Data to process Block Start
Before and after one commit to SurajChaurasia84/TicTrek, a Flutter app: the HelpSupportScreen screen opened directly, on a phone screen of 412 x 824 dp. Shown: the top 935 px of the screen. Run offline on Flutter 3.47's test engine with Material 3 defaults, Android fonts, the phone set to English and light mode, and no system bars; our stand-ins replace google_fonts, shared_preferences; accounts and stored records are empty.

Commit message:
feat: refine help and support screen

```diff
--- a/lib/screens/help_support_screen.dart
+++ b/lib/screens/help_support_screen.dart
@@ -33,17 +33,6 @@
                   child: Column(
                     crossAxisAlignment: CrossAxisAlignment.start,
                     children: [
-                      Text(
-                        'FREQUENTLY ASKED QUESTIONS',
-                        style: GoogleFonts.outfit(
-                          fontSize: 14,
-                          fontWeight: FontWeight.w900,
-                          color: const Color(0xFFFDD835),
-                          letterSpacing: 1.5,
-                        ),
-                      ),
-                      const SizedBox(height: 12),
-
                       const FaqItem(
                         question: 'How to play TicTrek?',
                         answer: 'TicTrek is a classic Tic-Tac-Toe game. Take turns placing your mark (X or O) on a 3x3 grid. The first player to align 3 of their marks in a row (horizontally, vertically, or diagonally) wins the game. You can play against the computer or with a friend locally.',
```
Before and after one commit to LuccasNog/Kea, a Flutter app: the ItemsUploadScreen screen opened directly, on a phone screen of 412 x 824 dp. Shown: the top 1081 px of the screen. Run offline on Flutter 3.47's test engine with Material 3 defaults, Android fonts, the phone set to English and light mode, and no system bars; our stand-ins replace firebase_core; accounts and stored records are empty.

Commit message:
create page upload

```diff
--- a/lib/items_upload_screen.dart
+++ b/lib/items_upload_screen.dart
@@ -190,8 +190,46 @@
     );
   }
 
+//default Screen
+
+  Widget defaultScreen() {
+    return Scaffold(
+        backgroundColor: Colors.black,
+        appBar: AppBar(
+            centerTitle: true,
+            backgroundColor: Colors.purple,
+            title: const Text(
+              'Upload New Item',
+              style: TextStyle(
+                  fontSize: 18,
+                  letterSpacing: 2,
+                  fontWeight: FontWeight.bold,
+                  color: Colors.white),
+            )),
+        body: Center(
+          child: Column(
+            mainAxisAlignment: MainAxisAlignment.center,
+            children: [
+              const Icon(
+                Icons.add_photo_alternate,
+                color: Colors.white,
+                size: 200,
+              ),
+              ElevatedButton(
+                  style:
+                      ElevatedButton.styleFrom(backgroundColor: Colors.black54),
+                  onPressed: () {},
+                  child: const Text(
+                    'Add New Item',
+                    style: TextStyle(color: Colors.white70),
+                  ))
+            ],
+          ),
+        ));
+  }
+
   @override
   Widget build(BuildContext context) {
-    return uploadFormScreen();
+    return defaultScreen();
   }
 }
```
Data to process Block End
Using the records above, find the number of lines that contain the string "const", and give that number without further comment.

6